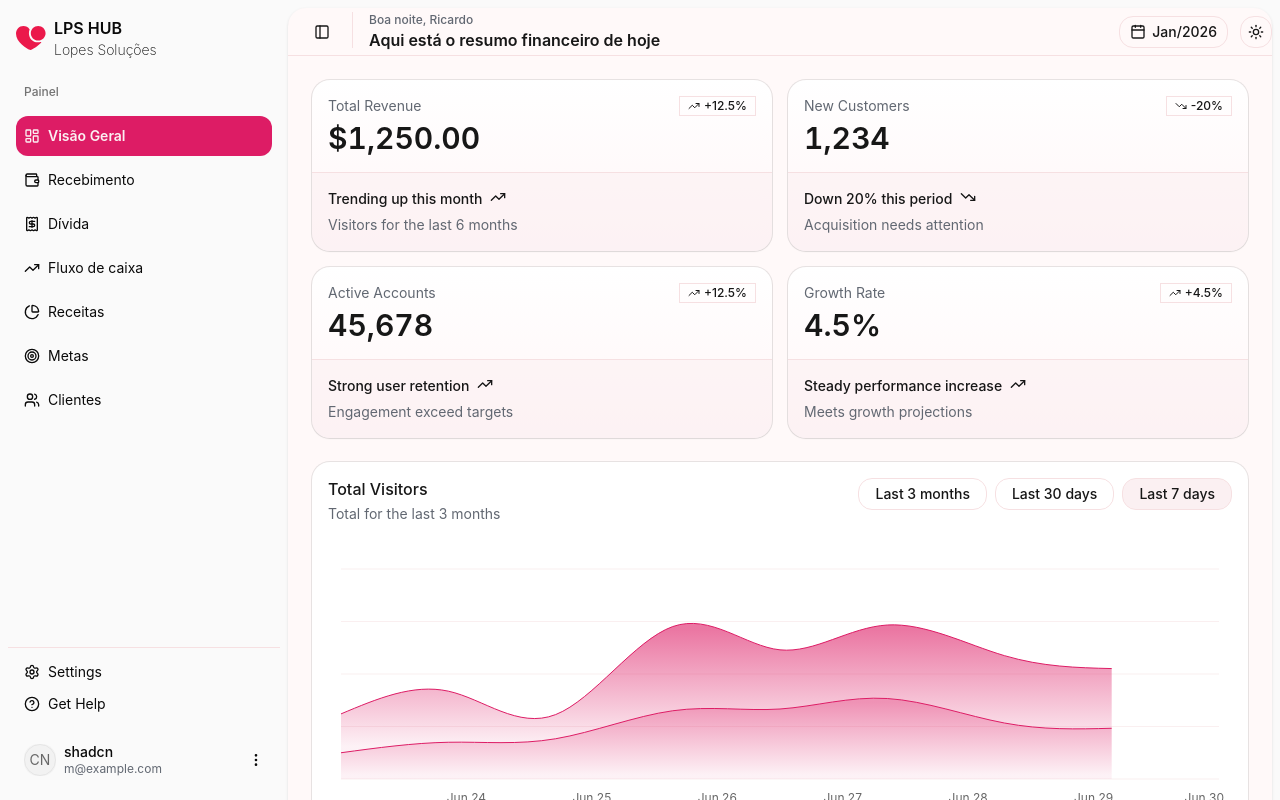
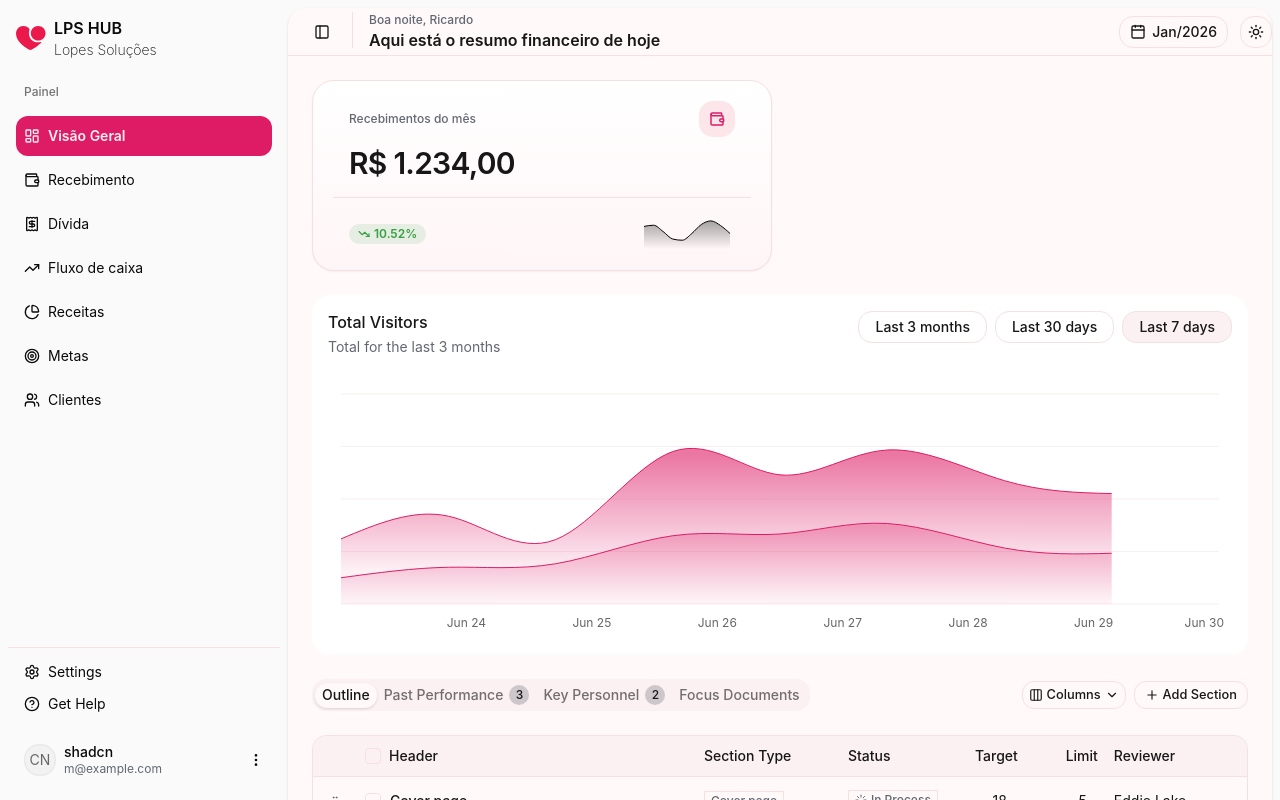
Before and after one commit to yolmat/Lpshub, a Next.js app: page /dashboard/home in a window 1280 px wide. Shown: the top 800 px of the page. Built offline with nearby package versions, Linux system fonts and the light colour scheme.

Commit message:
Create component cardKpi

```diff
--- /dev/null
+++ b/components/cardKpi.jsx
@@ -0,0 +1,68 @@
+import {
+  Card,
+  CardHeader,
+  CardTitle,
+  CardFooter,
+  CardAction,
+  CardContent,
+} from "./ui/card";
+import { Badge } from "@/components/ui/badge";
+import { WalletIcon, TrendingDownIcon } from "lucide-react";
+import { ResponsiveContainer, AreaChart, Area } from "recharts";
+
+export default function CardKpi() {
+  const spark = (seed) =>
+    Array.from({ length: 10 }).map((_, i) => ({
+      v: 20 + (Math.sin(i + seed) + 1) * 30 + i * 2,
+    }));
+
+  return (
+    <Card className="group relative bg-card rounded-2xl border border-border p-5 shadow-soft hover:shadow-card transition-all">
+      <CardHeader className="flex items-center justify-between">
+        <CardTitle className="text-xs font-medium text-muted-foreground">
+          Recebimentos do mês
+        </CardTitle>
+
+        <div className="w-9 h-9 rounded-lg grid place-items-center bg-accent text-primary">
+          <WalletIcon className="w-4 h-4" strokeWidth={2.2} />
+        </div>
+      </CardHeader>
+      <CardContent className="text-3xl font-semibold tracking-tight mb-2">
+        R${" "}
+        {Intl.NumberFormat("pt-BR", {
+          minimumFractionDigits: 2,
+          maximumFractionDigits: 2,
+        }).format(1234)}
+      </CardContent>
+      <CardFooter className="justify-between gap-3">
+        <CardAction className="self-center">
+          <Badge className="inline-flex items-center gap-1 text-xs font-semibold px-2 py-1 rounded-md bg-success/12 text-success">
+            <TrendingDownIcon className="w-4 h-4" strokeWidth={2.2} />
+            {Math.abs(10.5235).toFixed(2)}%
+          </Badge>
+        </CardAction>
+        <div className="h-10 w-24">
+          <ResponsiveContainer width="100%" height="100%">
+            <AreaChart data={spark(1)}>
+              <defs>
+                <linearGradient id="recebimento" x1="0" y1="0" x2="0" y2="1">
+                  <stop offset="0%" stopColor="#000" stopOpacity={0.35} />
+                  <stop offset="100%" stopColor="#000" stopOpacity={0} />
+                </linearGradient>
+              </defs>
+              <Area
+                type="monotone"
+                dataKey="v"
+                stroke="#000"
+                strokeWidth={1}
+                fill={`url(#recebimento)`}
+                fillOpacity={1}
+                activeDot={false}
+              />
+            </AreaChart>
+          </ResponsiveContainer>
+        </div>
+      </CardFooter>
+    </Card>
+  );
+}
--- a/components/section-cards.jsx
+++ b/components/section-cards.jsx
@@ -1,108 +1,28 @@
-"use client"
+"use client";
 
-import { Badge } from "@/components/ui/badge"
+import { Badge } from "@/components/ui/badge";
 import {
   Card,
   CardAction,
+  CardContent,
   CardDescription,
   CardFooter,
   CardHeader,
   CardTitle,
-} from "@/components/ui/card"
-import { TrendingUpIcon, TrendingDownIcon } from "lucide-react"
+} from "@/components/ui/card";
+import { TrendingUpIcon, TrendingDownIcon, WalletIcon } from "lucide-react";
+import { Area, AreaChart, ResponsiveContainer } from "recharts";
+import CardKpi from "./cardKpi";
+
+const spark = (seed) =>
+  Array.from({ length: 10 }).map((_, i) => ({
+    v: 20 + (Math.sin(i + seed) + 1) * 30 + i * 2,
+  }));
 
 export function SectionCards() {
   return (
-    <div
-      className="grid grid-cols-1 gap-4 px-4 *:data-[slot=card]:bg-gradient-to-t *:data-[slot=card]:from-primary/5 *:data-[slot=card]:to-card *:data-[slot=card]:shadow-xs lg:px-6 @xl/main:grid-cols-2 @5xl/main:grid-cols-4 dark:*:data-[slot=card]:bg-card">
-      <Card className="@container/card">
-        <CardHeader>
-          <CardDescription>Total Revenue</CardDescription>
-          <CardTitle className="text-2xl font-semibold tabular-nums @[250px]/card:text-3xl">
-            $1,250.00
-          </CardTitle>
-          <CardAction>
-            <Badge variant="outline">
-              <TrendingUpIcon />
-              +12.5%
-            </Badge>
-          </CardAction>
-        </CardHeader>
-        <CardFooter className="flex-col items-start gap-1.5 text-sm">
-          <div className="line-clamp-1 flex gap-2 font-medium">
-            Trending up this month{" "}
-            <TrendingUpIcon className="size-4" />
-          </div>
-          <div className="text-muted-foreground">
-            Visitors for the last 6 months
-          </div>
-        </CardFooter>
-      </Card>
-      <Card className="@container/card">
-        <CardHeader>
-          <CardDescription>New Customers</CardDescription>
-          <CardTitle className="text-2xl font-semibold tabular-nums @[250px]/card:text-3xl">
-            1,234
-          </CardTitle>
-          <CardAction>
-            <Badge variant="outline">
-              <TrendingDownIcon />
-              -20%
-            </Badge>
-          </CardAction>
-        </CardHeader>
-        <CardFooter className="flex-col items-start gap-1.5 text-sm">
-          <div className="line-clamp-1 flex gap-2 font-medium">
-            Down 20% this period{" "}
-            <TrendingDownIcon className="size-4" />
-          </div>
-          <div className="text-muted-foreground">
-            Acquisition needs attention
-          </div>
-        </CardFooter>
-      </Card>
-      <Card className="@container/card">
-        <CardHeader>
-          <CardDescription>Active Accounts</CardDescription>
-          <CardTitle className="text-2xl font-semibold tabular-nums @[250px]/card:text-3xl">
-            45,678
-          </CardTitle>
-          <CardAction>
-            <Badge variant="outline">
-              <TrendingUpIcon />
-              +12.5%
-            </Badge>
-          </CardAction>
-        </CardHeader>
-        <CardFooter className="flex-col items-start gap-1.5 text-sm">
-          <div className="line-clamp-1 flex gap-2 font-medium">
-            Strong user retention{" "}
-            <TrendingUpIcon className="size-4" />
-          </div>
-          <div className="text-muted-foreground">Engagement exceed targets</div>
-        </CardFooter>
-      </Card>
-      <Card className="@container/card">
-        <CardHeader>
-          <CardDescription>Growth Rate</CardDescription>
-          <CardTitle className="text-2xl font-semibold tabular-nums @[250px]/card:text-3xl">
-            4.5%
-          </CardTitle>
-          <CardAction>
-            <Badge variant="outline">
-              <TrendingUpIcon />
-              +4.5%
-            </Badge>
-          </CardAction>
-        </CardHeader>
-        <CardFooter className="flex-col items-start gap-1.5 text-sm">
-          <div className="line-clamp-1 flex gap-2 font-medium">
-            Steady performance increase{" "}
-            <TrendingUpIcon className="size-4" />
-          </div>
-          <div className="text-muted-foreground">Meets growth projections</div>
-        </CardFooter>
-      </Card>
+    <div className="grid grid-cols-1 gap-4 px-4 *:data-[slot=card]:bg-gradient-to-t *:data-[slot=card]:from-primary/5 *:data-[slot=card]:to-card *:data-[slot=card]:shadow-xs lg:px-6 @xl/main:grid-cols-2 @5xl/main:grid-cols-3 dark:*:data-[slot=card]:bg-card">
+      <CardKpi />
     </div>
   );
 }
--- a/components/ui/card.jsx
+++ b/components/ui/card.jsx
@@ -1,105 +1,90 @@
-import * as React from "react"
+import * as React from "react";
 
-import { cn } from "@/lib/utils"
+import { cn } from "@/lib/utils";
 
-function Card({
-  className,
-  size = "default",
-  ...props
-}) {
+function Card({ className, size = "default", ...props }) {
   return (
     <div
       data-slot="card"
       data-size={size}
       className={cn(
-        "group/card flex flex-col gap-4 overflow-hidden rounded-xl bg-card py-4 text-sm text-card-foreground ring-1 ring-foreground/10 has-data-[slot=card-footer]:pb-0 has-[>img:first-child]:pt-0 data-[size=sm]:gap-3 data-[size=sm]:py-3 data-[size=sm]:has-data-[slot=card-footer]:pb-0 *:[img:first-child]:rounded-t-xl *:[img:last-child]:rounded-b-xl",
-        className
+        "group/card flex flex-col gap-2 overflow-hidden rounded-xl bg-card py-4 text-sm text-card-foreground has-data-[slot=card-footer]:pb-0 has-[>img:first-child]:pt-0 data-[size=sm]:gap-3 data-[size=sm]:py-3 data-[size=sm]:has-data-[slot=card-footer]:pb-0 *:[img:first-child]:rounded-t-xl *:[img:last-child]:rounded-b-xl",
+        className,
       )}
-      {...props} />
+      {...props}
+    />
   );
 }
 
-function CardHeader({
-  className,
-  ...props
-}) {
+function CardHeader({ className, ...props }) {
   return (
     <div
       data-slot="card-header"
       className={cn(
         "group/card-header @container/card-header grid auto-rows-min items-start gap-1 rounded-t-xl px-4 group-data-[size=sm]/card:px-3 has-data-[slot=card-action]:grid-cols-[1fr_auto] has-data-[slot=card-description]:grid-rows-[auto_auto] [.border-b]:pb-4 group-data-[size=sm]/card:[.border-b]:pb-3",
-        className
+        className,
       )}
-      {...props} />
+      {...props}
+    />
   );
 }
 
-function CardTitle({
-  className,
-  ...props
-}) {
+function CardTitle({ className, ...props }) {
   return (
     <div
       data-slot="card-title"
       className={cn(
         "font-heading text-base leading-snug font-medium group-data-[size=sm]/card:text-sm",
-        className
+        className,
       )}
-      {...props} />
+      {...props}
+    />
   );
 }
 
-function CardDescription({
-  className,
-  ...props
-}) {
+function CardDescription({ className, ...props }) {
   return (
     <div
       data-slot="card-description"
       className={cn("text-sm text-muted-foreground", className)}
-      {...props} />
+      {...props}
+    />
   );
 }
 
-function CardAction({
-  className,
-  ...props
-}) {
+function CardAction({ className, ...props }) {
   return (
     <div
       data-slot="card-action"
       className={cn(
         "col-start-2 row-span-2 row-start-1 self-start justify-self-end",
-        className
+        className,
       )}
-      {...props} />
+      {...props}
+    />
   );
 }
 
-function CardContent({
-  className,
-  ...props
-}) {
+function CardContent({ className, ...props }) {
   return (
     <div
       data-slot="card-content"
       className={cn("px-4 group-data-[size=sm]/card:px-3", className)}
-      {...props} />
+      {...props}
+    />
   );
 }
 
-function CardFooter({
-  className,
-  ...props
-}) {
+function CardFooter({ className, ...props }) {
   return (
     <div
       data-slot="card-footer"
       className={cn(
-        "flex items-center rounded-b-xl border-t bg-muted/50 p-4 group-data-[size=sm]/card:p-3",
-        className
+        "flex items-center rounded-b-xl border-t p-4 group-data-[size=sm]/card:p-3",
+        className,
       )}
-      {...props} />
+      {...props}
+    />
   );
 }
 
@@ -111,4 +96,4 @@ export {
   CardAction,
   CardDescription,
   CardContent,
-}
+};
```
· · · · · · ·
## Problem details
Only lines with the word "react" should be collected from the material.

## Finished task
+import { WalletIcon, TrendingDownIcon } from "lucide-react";
-import { TrendingUpIcon, TrendingDownIcon } from "lucide-react"
+import { TrendingUpIcon, TrendingDownIcon, WalletIcon } from "lucide-react";
-import * as React from "react"
+import * as React from "react";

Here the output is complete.